One of the issues of reinforcement learning is how it handles hierarchical actions.

What are Hierarchical Actions?

In order to explain hierarchical actions, let us take a look at a real-world example. Consider the task of baking a sweet potato pie. The high-level action of making a sweet potato pie can be broken down into numerous low-level sub steps: cut the sweet potatoes, cook the sweet potatoes, add sugar, add flour, etc.

You will also notice that each of the low-level sub steps mentioned above can further be broken down into even further steps. For example, the task of cutting a sweet potato can be broken down into the following steps: move right arm to the right, orient right arm above the pie, bring arm down, etc.

Each of those sub steps of sub steps can then be further broken down into even smaller steps. For example, “moving right arm to the right” might involve thousands of different muscle contractions. Can you see where we are going here?

Reinforcement learning involves training a software agent to learn by experience through trial and error. A basic reinforcement learning algorithm would need to do a search over thousands of low-level actions in order to execute the task of making a sweet potato pie. Thus, reinforcement learning methods would quickly get inefficient for tasks that require a large number of low-level actions.

How to Solve the Hierarchical Action Problem

One way to solve the hierarchical action problem is to represent a high-level behavior (e.g. making a sweet potato pie) as a small sequence of high-level actions. 

For example, where the solution of making a sweet potato pie might entail 1000 low-level actions, we might condense these actions into 10 high-level actions. We could then have a single master policy that switches between each of the 10 sub-policies (one for each action) every N timesteps. The algorithm explained here is known as meta-learning shared hierarchies and is explained in more detail at OpenAi.com.
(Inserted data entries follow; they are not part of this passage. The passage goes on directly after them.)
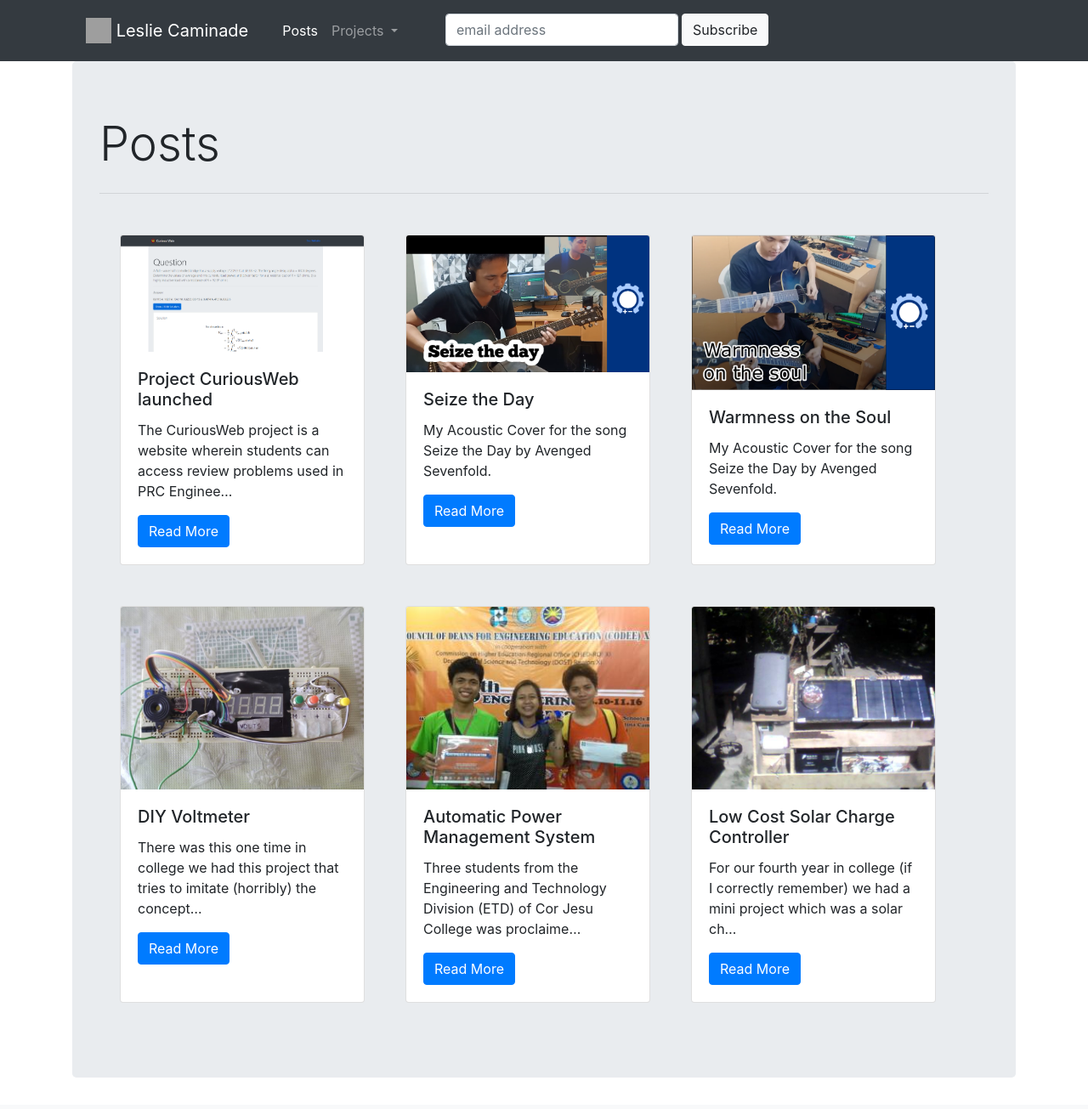
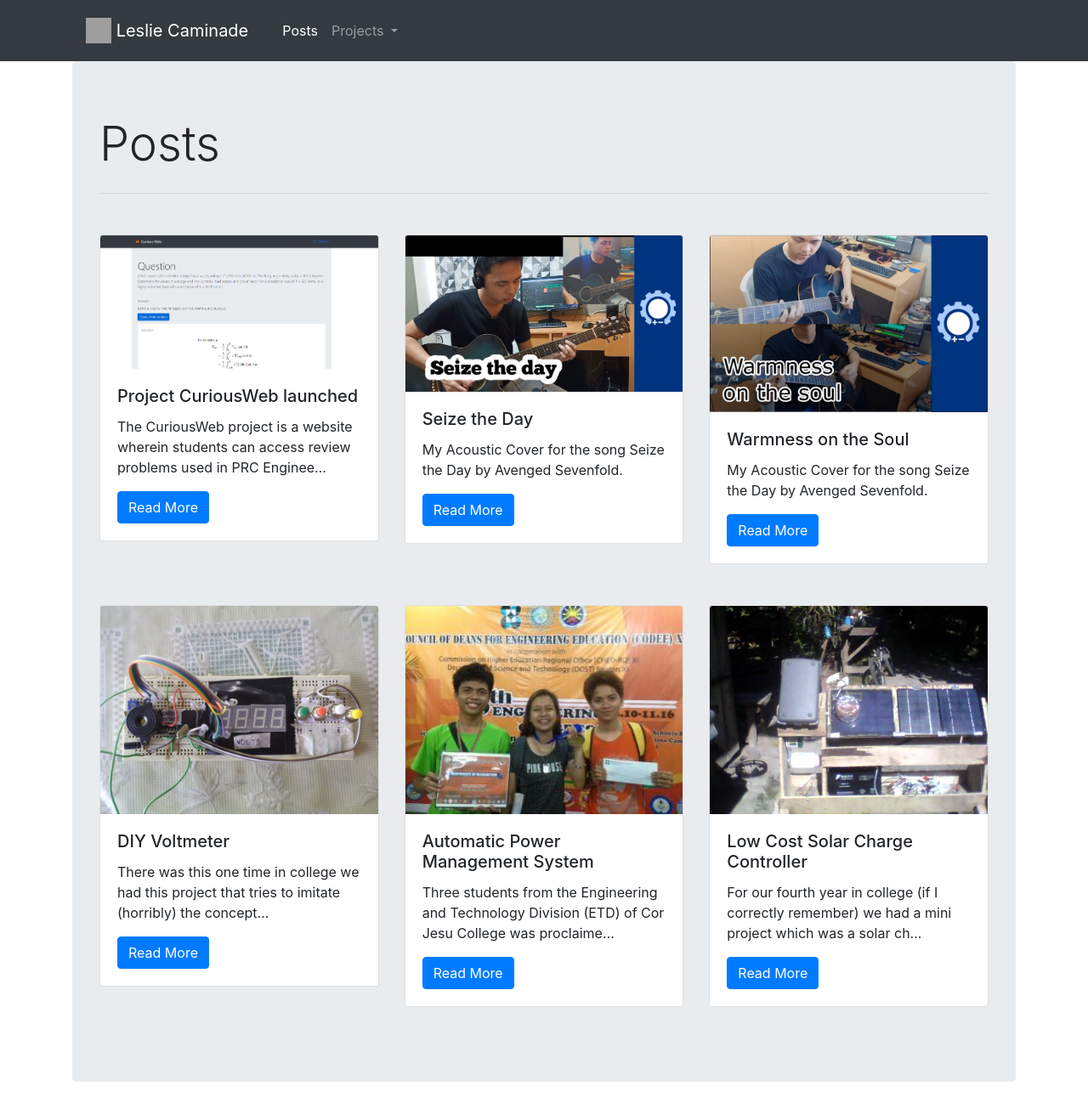
Before and after one commit to siliconcortex/Portfolio, a Django app: page / in a window 1280 px wide. Shown: the whole page at 85% size. Before the commit the page ends 1268 px from the top, so only its background shows below. Run offline with Django 3.2, Linux system fonts and the light colour scheme; data comes from the database, SQL or seed files in the repository; both versions use the stored data as it was after the commit; some libraries are stand-ins or nearby versions; grey boxes are pictures that could not be loaded.

Commit message:
added the new navbars collapsible and fixed the post list width to adapt to screen size

```diff
--- a/templates/main_app/base.html
+++ b/templates/main_app/base.html
@@ -18,13 +18,18 @@
 
 
       <nav class="navbar navbar-dark bg-dark">
-        <a class="navbar-brand" href="#">
+        <a class="navbar-brand" href="{%url 'post_list' %}">
           <img src="/media/thumbnail/CGP_leslie_logo2.jpg" width="30" height="30" class="d-inline-block align-top" alt="">
           Leslie Caminade
         </a>
       </nav>
 
-      <div class="collapse navbar-collapse" id="navbarSupportedContent">
+      <button class="navbar-toggler" type="button" data-toggle="collapse" data-target="#collapseTarget01" aria-controls="navbarTogglerDemo02" aria-expanded="false" aria-label="Toggle navigation">
+      <span class="navbar-toggler-icon"></span>
+      </button>
+
+
+      <div class="collapse navbar-collapse" id="collapseTarget01">
         <ul class="navbar-nav mr-auto">
 
             <li class="nav-item active">
@@ -45,32 +50,6 @@
                     </div>
                   </li>
 
-
-              <!-- Begin Mailchimp Signup Form -->
-            <li class="nav-item active">
-              <div id="mc_embed_signup">
-              <form class="form-inline" action="https://wordpress.us19.list-manage.com/subscribe/post?u=286fd462a738b71c1e78cf651&amp;id=556a7b2b8d" method="post" id="mc-embedded-subscribe-form" name="mc-embedded-subscribe-form" class="validate" target="_blank" novalidate>
-                  <div id="mc_embed_signup_scroll">
-
-                      </li>
-
-              <li class="nav-item active mr-1 ml-5">
-              	<input type="email" value="" name="EMAIL" class="email form-control" id="mce-EMAIL" placeholder="email address" required>
-                  <!-- real people should not fill this in and expect good things - do not remove this or risk form bot signups-->
-                  <div style="position: absolute; left: -5000px;" aria-hidden="true"><input type="text" name="b_286fd462a738b71c1e78cf651_556a7b2b8d" tabindex="-1" value=""></div>
-              </li>
-
-
-              <li class="nav-item active">
-                  <div class="clear">
-                    <input type="submit" value="Subscribe" name="subscribe" id="mc-embedded-subscribe" class="button btn btn-light"></div>
-                  </div>
-              </li>
-              </form>
-
-
-              </div>
-              <!--End mc_embed_signup-->
 
             </nav>
 
--- a/templates/main_app/post_list.html
+++ b/templates/main_app/post_list.html
@@ -6,20 +6,30 @@
 <h1 class='display-4'>Posts</h1>
 
 <hr class="my-4">
-  <div class="d-flex flex-wrap">
-    {% for post in posts_list %}
-    <div class="card m-4" style="width: 18rem;">
+
+<div class="row">
+
+  {% for post in posts_list %}
+  <div class="container-fluid col-md-12 col-lg-4 mx-auto my-4">
+    <div class="card" >
       <!-- thumbnail is an attribute of the post model -->
       {% if post.thumbnail %}
       <img src="{{ post.thumbnail.url }}" class="card-img-top" alt="post thumbnail">
       {% endif %}
+
         <div class="card-body">
           <h5 class="card-title"> {{ post.title}} </h5>
           <p class="card-text"> {{ post.content_1|truncatechars:100|safe }}</p>
           <a href="{% url 'post_detail' pk=post.pk %}" class="btn btn-primary">Read More</a>
         </div>
       </div>
-    {% endfor %}
   </div>
 
+
+  {% endfor %}
+</div>
+
+
+
+
 {% endblock %}
```
Also changed, not shown: db.sqlite3, media/inlines/curiouswebsnip2_GhGbsoV.png (added), media/thumbnail/curiouswebsnip_4YYapD6.png (added).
We could also integrate supervised learning techniques such as ID3 decision trees. Each sub-policy would be represented as a decision tree where the appropriate action taken is the output of the tree. The input would be a transformed version of the state and reward that was received from the environment. In essence, you would have decisions taken within decisions.